=== Section Start ===

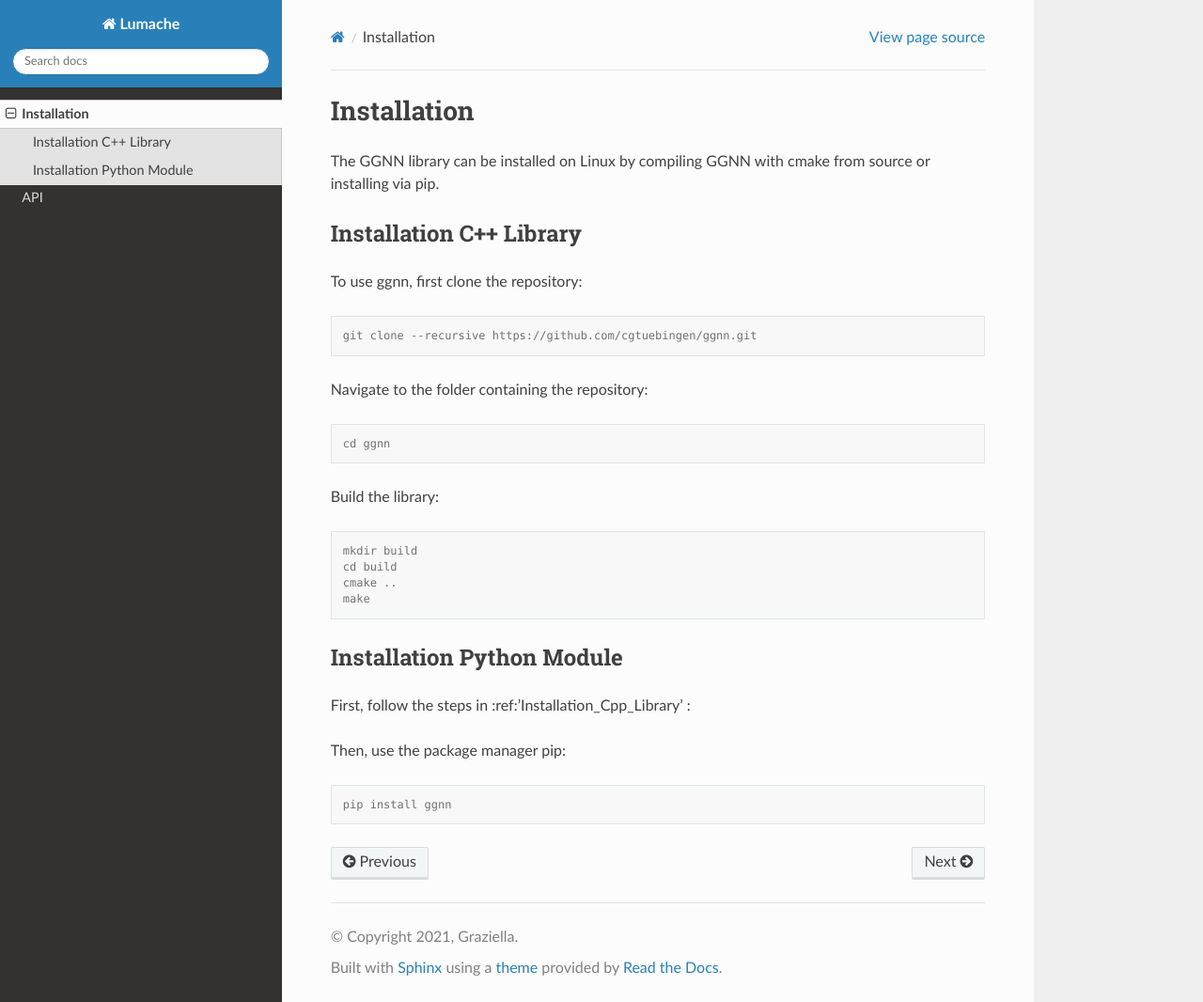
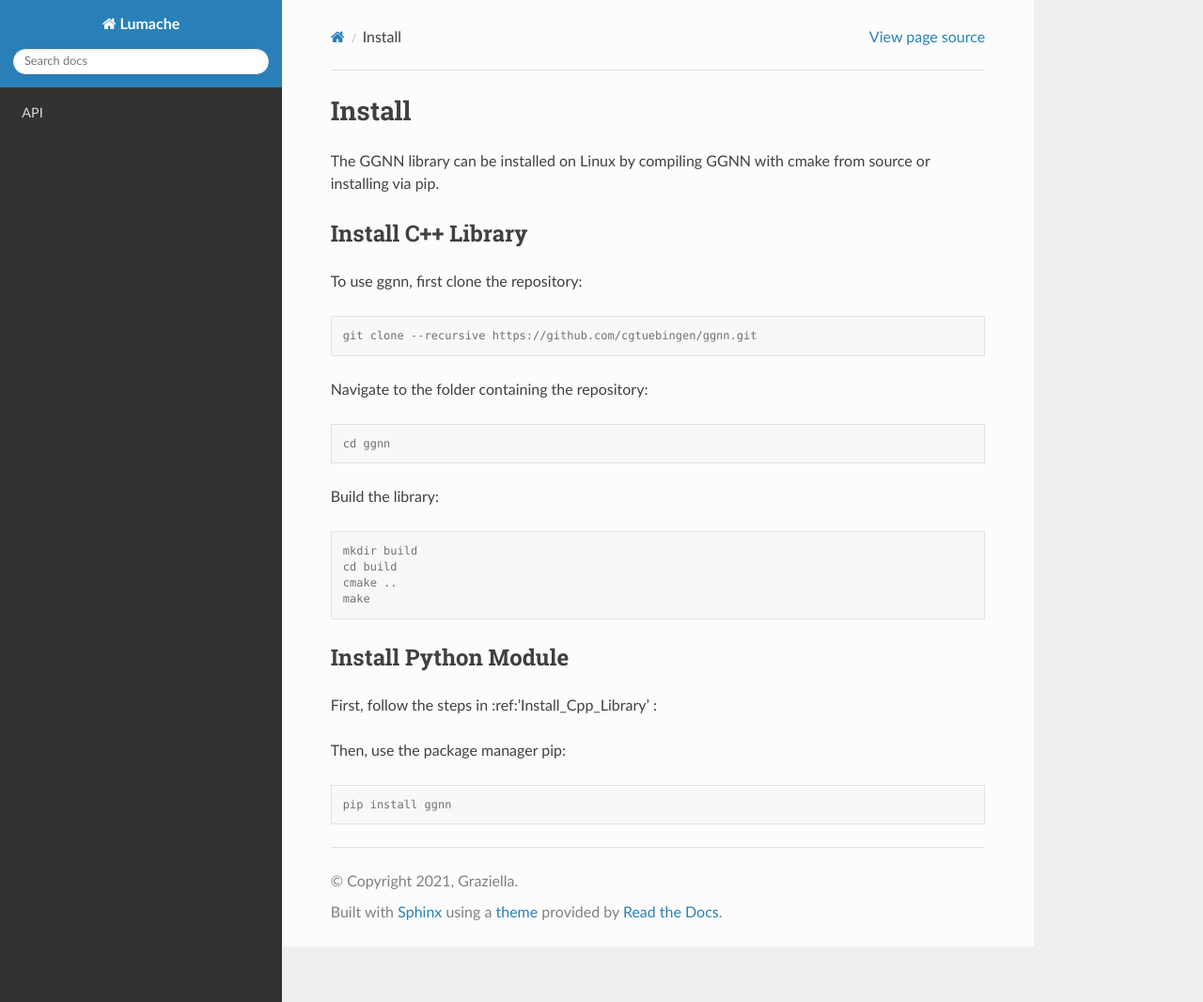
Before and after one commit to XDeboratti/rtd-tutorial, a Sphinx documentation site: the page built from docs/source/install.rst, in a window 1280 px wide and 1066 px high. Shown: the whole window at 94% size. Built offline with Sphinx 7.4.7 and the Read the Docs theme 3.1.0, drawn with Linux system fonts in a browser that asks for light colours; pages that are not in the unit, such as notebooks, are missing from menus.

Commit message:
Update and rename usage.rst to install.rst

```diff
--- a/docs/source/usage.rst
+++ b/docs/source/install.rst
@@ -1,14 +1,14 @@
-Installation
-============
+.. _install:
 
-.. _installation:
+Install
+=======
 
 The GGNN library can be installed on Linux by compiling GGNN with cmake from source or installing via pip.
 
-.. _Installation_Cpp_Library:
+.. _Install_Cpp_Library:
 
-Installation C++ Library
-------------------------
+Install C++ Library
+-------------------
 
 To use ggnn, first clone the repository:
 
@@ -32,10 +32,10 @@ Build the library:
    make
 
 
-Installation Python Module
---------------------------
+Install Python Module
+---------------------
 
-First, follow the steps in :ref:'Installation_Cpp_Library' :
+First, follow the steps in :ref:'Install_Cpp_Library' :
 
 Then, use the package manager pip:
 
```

=== Section End ===

WHAT IS NEEDED
Quote the preceding listing precisely and completely, omitting its images.

SOLUTION TO THE PROBLEM
Before and after one commit to XDeboratti/rtd-tutorial, a Sphinx documentation site: the page built from docs/source/install.rst, in a window 1280 px wide and 1066 px high. Shown: the whole window at 94% size. Built offline with Sphinx 7.4.7 and the Read the Docs theme 3.1.0, drawn with Linux system fonts in a browser that asks for light colours; pages that are not in the unit, such as notebooks, are missing from menus.

Commit message:
Update and rename usage.rst to install.rst

```diff
--- a/docs/source/usage.rst
+++ b/docs/source/install.rst
@@ -1,14 +1,14 @@
-Installation
-============
+.. _install:
 
-.. _installation:
+Install
+=======
 
 The GGNN library can be installed on Linux by compiling GGNN with cmake from source or installing via pip.
 
-.. _Installation_Cpp_Library:
+.. _Install_Cpp_Library:
 
-Installation C++ Library
-------------------------
+Install C++ Library
+-------------------
 
 To use ggnn, first clone the repository:
 
@@ -32,10 +32,10 @@ Build the library:
    make
 
 
-Installation Python Module
---------------------------
+Install Python Module
+---------------------
 
-First, follow the steps in :ref:'Installation_Cpp_Library' :
+First, follow the steps in :ref:'Install_Cpp_Library' :
 
 Then, use the package manager pip:
 
```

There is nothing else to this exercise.